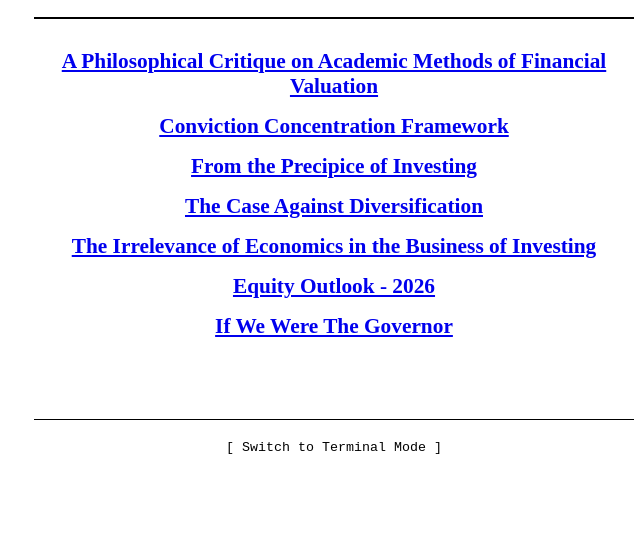
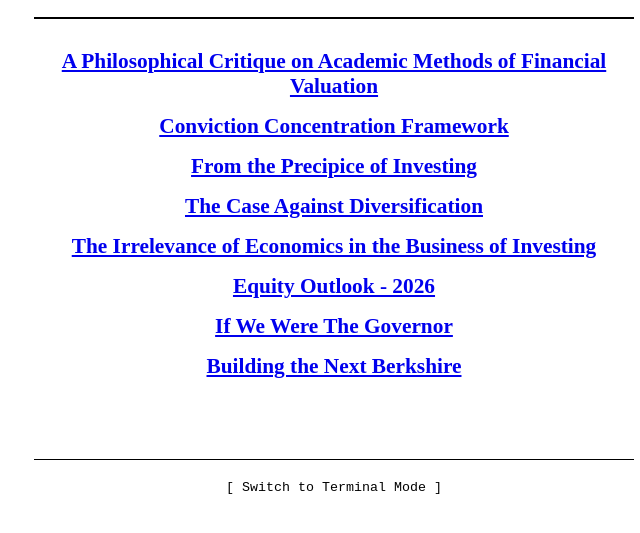
Before and after one commit to aam-007/adityamishra, a plain HTML site: page Repository of Research/Finance/Papers/paper.html in a window 1280 px wide. Shown: the part 185-718 px from the top of the page, without its empty margins (306-946 px from the left). Drawn offline with Linux system fonts and the light colour scheme.

Commit message:
Add files via upload

```diff
--- a/Repository of Research/Finance/Papers/paper.html
+++ b/Repository of Research/Finance/Papers/paper.html
@@ -149,6 +149,7 @@
             <a href="The Irrelevance of Economics in the Business of Investing/The Irrelevance of Economics in the Business of Investing.pdf">The Irrelevance of Economics in the Business of Investing</a>
             <a href="Equity outlook 2026/equity_outlook_2026.pdf">Equity Outlook - 2026</a>
             <a href="IF WE WERE THE GOVERNOR/IF WE WERE THE GOVERNOR.pdf">If We Were The Governor</a>
+            <a href="BUILDING THE NEXT BERKSHIRE/BUILDING THE NEXT BERKSHIRE.pdf">Building the Next Berkshire</a>
         </div>
 
         <div class="footer">
```
Also changed, not shown: 2 other files.
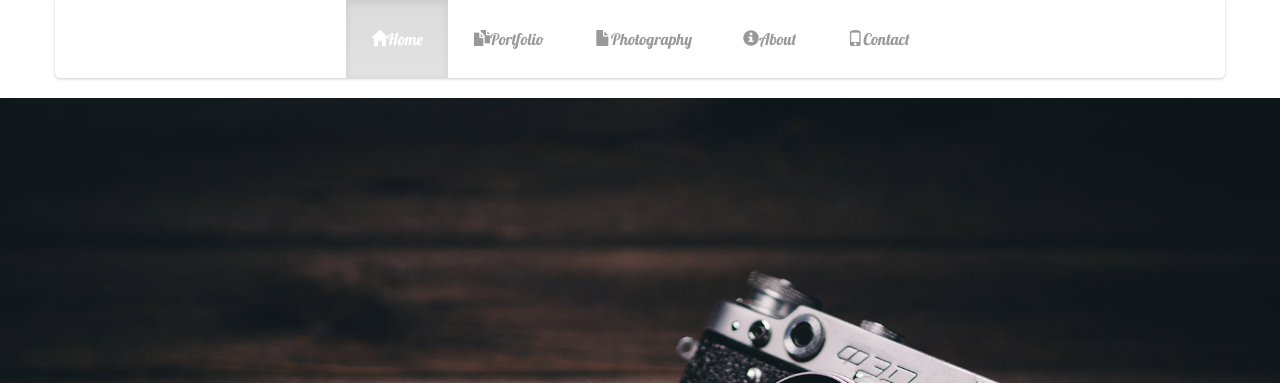
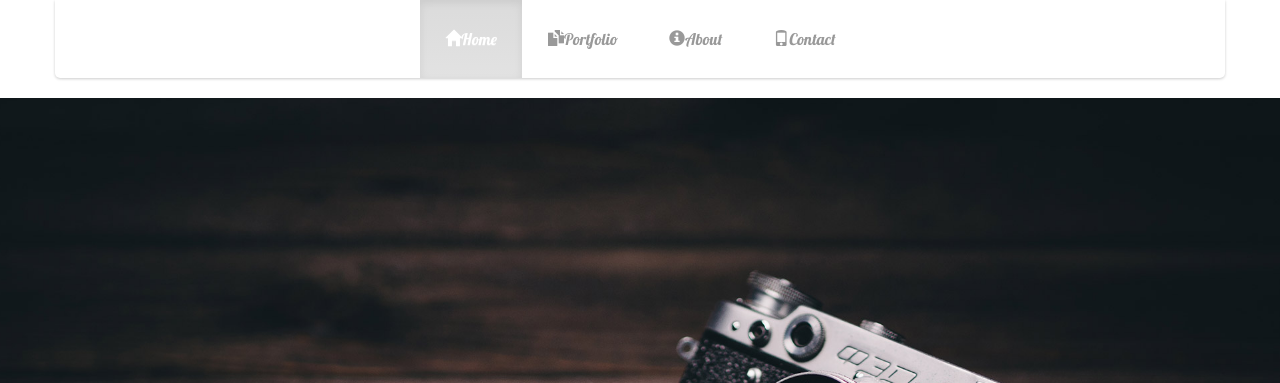
Before and after one commit to sylvestersly/sylvestersly.github.io, a plain HTML site: page index.html in a window 1280 px wide. Shown: the top 383 px of the page. Drawn offline with nearby package versions, Linux system fonts and the light colour scheme; a web font is replaced by a local one.

Commit message:
Commented Out Photography Tab

```diff
--- a/index.html
+++ b/index.html
@@ -58,7 +58,7 @@
       <ul class="nav navbar-nav">
         <li class="active"><a href="index.html"><span class="glyphicon glyphicon-home"></span>Home</a></li>
         <li ><a href="portfolio.html"><span class="glyphicon glyphicon-duplicate"></span>Portfolio</a></li>
-        <li ><a href="photography.html"><span class="glyphicon glyphicon-file"></span>Photography</a></li>
+	<!--  <li ><a href="photography.html"><span class="glyphicon glyphicon-file"></span>Photography</a></li> -->
         <li ><a href="about.html"><span class="glyphicon glyphicon-info-sign"></span>About</a></li>
         <li ><a href="contact.html"><span class="glyphicon glyphicon-phone"></span>Contact</a></li>
        </ul>
```
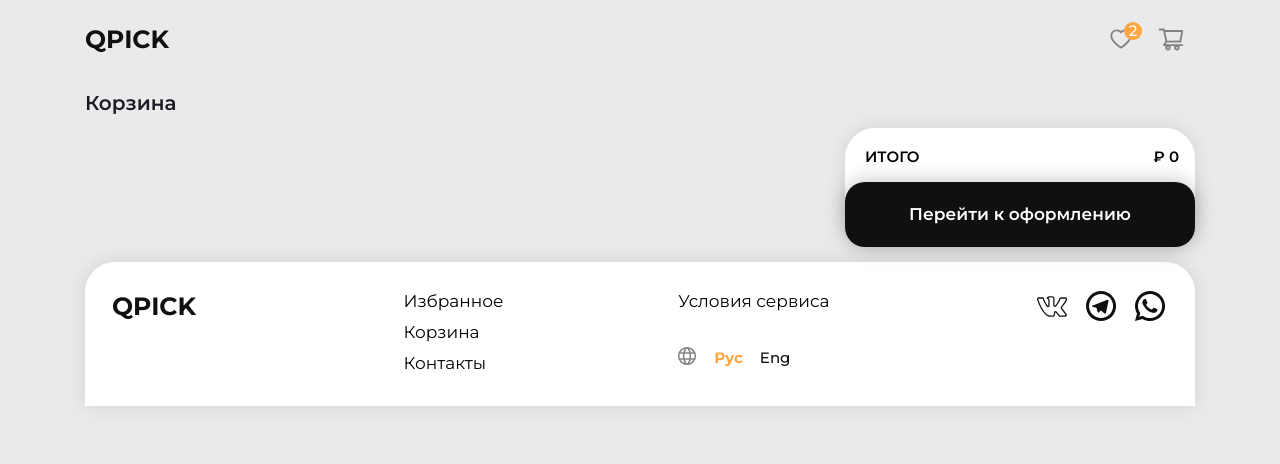
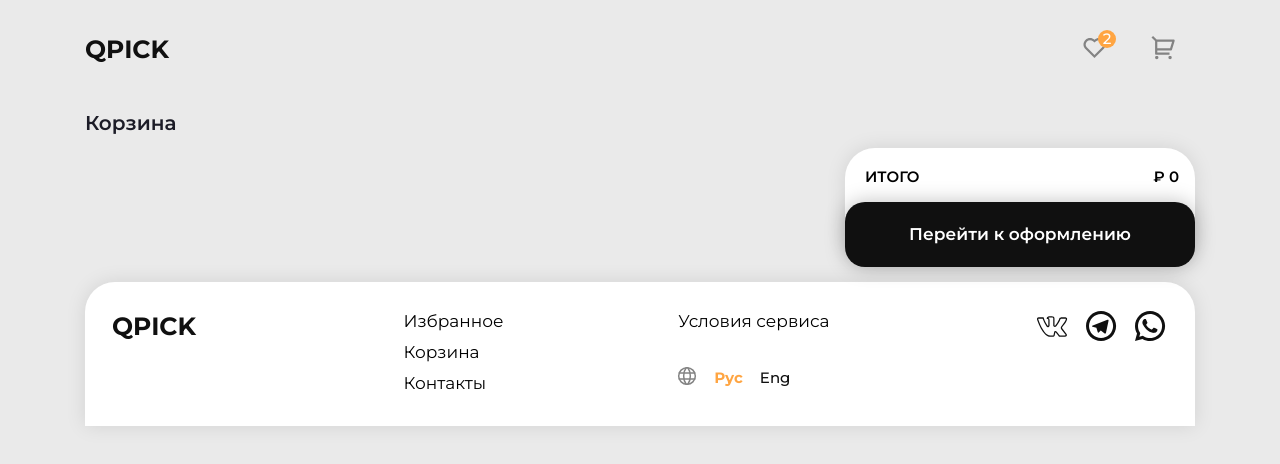
Before and after one commit to ushink/neoflex-invite-test, a React (Create React App) app: page /cart in a window 1280 px wide. Shown: the top 464 px of the page. Built offline with nearby package versions, Linux system fonts and the light colour scheme.

Commit message:
header logo + active css

```diff
--- a/package.json
+++ b/package.json
@@ -3,7 +3,6 @@
     "version": "0.1.0",
     "private": true,
     "dependencies": {
-        "@ant-design/icons": "^5.3.5",
         "@testing-library/jest-dom": "^5.17.0",
         "@testing-library/react": "^13.4.0",
         "@testing-library/user-event": "^13.5.0",
--- a/src/components/Header/header.jsx
+++ b/src/components/Header/header.jsx
@@ -1,7 +1,7 @@
 import { Link } from 'react-router-dom'
 import s from './header.module.css'
-import { HeartOutlined, ShoppingCartOutlined } from '@ant-design/icons'
 import { useMyContext } from '../../context/myContext'
+import { HeaderIconsSvg } from '../../helpers/HeaderIconsSvg'
 
 export default function Header() {
     const { cart } = useMyContext()
@@ -21,16 +21,13 @@ export default function Header() {
                 <ul className={s.ul}>
                     <li className={s.li}>
                         <Link to="#">
-                            <HeartOutlined className={s.icon} />
+                            <HeaderIconsSvg id={'heart'} />
                         </Link>
                         <div className={s.circle}>2</div>
                     </li>
                     <li className={s.li}>
                         <Link to="/cart">
-                            <ShoppingCartOutlined
-                                className={s.icon}
-                                style={{ fontSize: '28px' }}
-                            />
+                            <HeaderIconsSvg id={'cart'} />
                         </Link>
                         {getCartLength() !== 0 && (
                             <div className={s.circle}>{getCartLength()}</div>
--- a/src/components/Header/header.module.css
+++ b/src/components/Header/header.module.css
@@ -20,6 +20,10 @@
     font-weight: 900;
 }
 
+.logo:active {
+    color: #838383;
+}
+
 .ul {
     display: flex;
     align-items: center;
@@ -27,19 +31,18 @@
 }
 
 .li {
-    padding: 10px;
+    fill: #838383;
+    padding: 20px;
     position: relative;
-}
-
-.icon {
-    font-size: 22px;
-    line-height: 20px;
-    color: #838383;
     transition: 0.2s;
 }
 
-.icon:hover {
-    color: #101010;
+.li:hover {
+    fill: #101010;
+}
+
+.li:active {
+    fill: #ffa542;
 }
 
 .circle {
@@ -53,6 +56,6 @@
     background-color: #ffa542;
     text-align: center;
     position: absolute;
-    top: 4px;
-    right: 0px;
+    top: 12px;
+    right: 10px;
 }
--- a/src/helpers/FooterIconsSvg.jsx
+++ b/src/helpers/FooterIconsSvg.jsx
@@ -1,5 +1,6 @@
-export const IconsSvg = (id) => {
-    switch (id?.id) {
+/* eslint-disable react/prop-types */
+export const IconsSvg = ({ id }) => {
+    switch (id) {
         case 'vk':
             return (
                 <svg
--- /dev/null
+++ b/src/helpers/HeaderIconsSvg.jsx
@@ -0,0 +1,39 @@
+/* eslint-disable react/prop-types */
+export const HeaderIconsSvg = ({ id }) => {
+    switch (id) {
+        case 'heart':
+            return (
+                <svg
+                    width="23"
+                    height="20"
+                    viewBox="0 0 23 20"
+                    fill="inherit"
+                    xmlns="http://www.w3.org/2000/svg"
+                >
+                    <path
+                        d="M11.4867 1.65429C14.0706 -0.627558 18.0635 -0.551821 20.5528 1.90098C23.0409 4.35486 23.1267 8.2629 20.8124 10.812L11.4845 20L2.15892 10.812C-0.155442 8.2629 -0.0685429 4.34837 2.41851 1.90098C4.90996 -0.548575 8.89519 -0.630804 11.4867 1.65429ZM18.9952 3.42979C17.3452 1.80469 14.6833 1.73869 12.9563 3.26425L11.4878 4.56044L10.0183 3.26533C8.2858 1.73761 5.62935 1.80469 3.97498 3.43195C2.33601 5.04407 2.25351 7.62455 3.76379 9.32971L11.4856 16.937L19.2075 9.3308C20.7189 7.62455 20.6364 5.04732 18.9952 3.42979Z"
+                        fill="inherit"
+                    />
+                </svg>
+            )
+
+        case 'cart':
+            return (
+                <svg
+                    width="24"
+                    height="25"
+                    viewBox="0 0 24 25"
+                    fill="inherit"
+                    xmlns="http://www.w3.org/2000/svg"
+                >
+                    <path
+                        d="M4.08589 6.04602L0.48584 2.50535L2.05663 0.959991L5.65556 4.50175H22.5757C22.7487 4.50174 22.9193 4.54152 23.074 4.61792C23.2286 4.69431 23.3629 4.80521 23.4662 4.94176C23.5695 5.07831 23.639 5.23673 23.669 5.40438C23.699 5.57202 23.6888 5.74425 23.6391 5.90732L20.9749 14.6443C20.9064 14.8694 20.7659 15.0667 20.5743 15.207C20.3827 15.3473 20.1503 15.423 19.9114 15.423H6.30608V17.6072H18.5172V19.7915H5.19598C4.90157 19.7915 4.61921 19.6764 4.41103 19.4716C4.20284 19.2668 4.08589 18.989 4.08589 18.6994V6.04602ZM6.30608 6.686V13.2387H19.0855L21.0837 6.686H6.30608ZM5.75103 24.16C5.30941 24.16 4.88587 23.9874 4.5736 23.6802C4.26132 23.373 4.08589 22.9563 4.08589 22.5218C4.08589 22.0873 4.26132 21.6707 4.5736 21.3634C4.88587 21.0562 5.30941 20.8836 5.75103 20.8836C6.19266 20.8836 6.61619 21.0562 6.92847 21.3634C7.24074 21.6707 7.41618 22.0873 7.41618 22.5218C7.41618 22.9563 7.24074 23.373 6.92847 23.6802C6.61619 23.9874 6.19266 24.16 5.75103 24.16ZM19.0722 24.16C18.6306 24.16 18.207 23.9874 17.8948 23.6802C17.5825 23.373 17.4071 22.9563 17.4071 22.5218C17.4071 22.0873 17.5825 21.6707 17.8948 21.3634C18.207 21.0562 18.6306 20.8836 19.0722 20.8836C19.5138 20.8836 19.9374 21.0562 20.2496 21.3634C20.5619 21.6707 20.7373 22.0873 20.7373 22.5218C20.7373 22.9563 20.5619 23.373 20.2496 23.6802C19.9374 23.9874 19.5138 24.16 19.0722 24.16Z"
+                        fill="inherit"
+                    />
+                </svg>
+            )
+
+        default:
+            break
+    }
+}
--- a/src/helpers/MainIconsSvg.jsx
+++ b/src/helpers/MainIconsSvg.jsx
@@ -1,5 +1,6 @@
-export const MainIconsSvg = (id) => {
-    switch (id?.id) {
+/* eslint-disable react/prop-types */
+export const MainIconsSvg = ({ id }) => {
+    switch (id) {
         case 'delete':
             return (
                 <svg
```
Also changed, not shown: 1 other file (tests, documents, lock files or other folders).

====================

→ Problem to solve:
Number of lines containing "fill" in the data: state it and nothing more.

→ Task solution:
7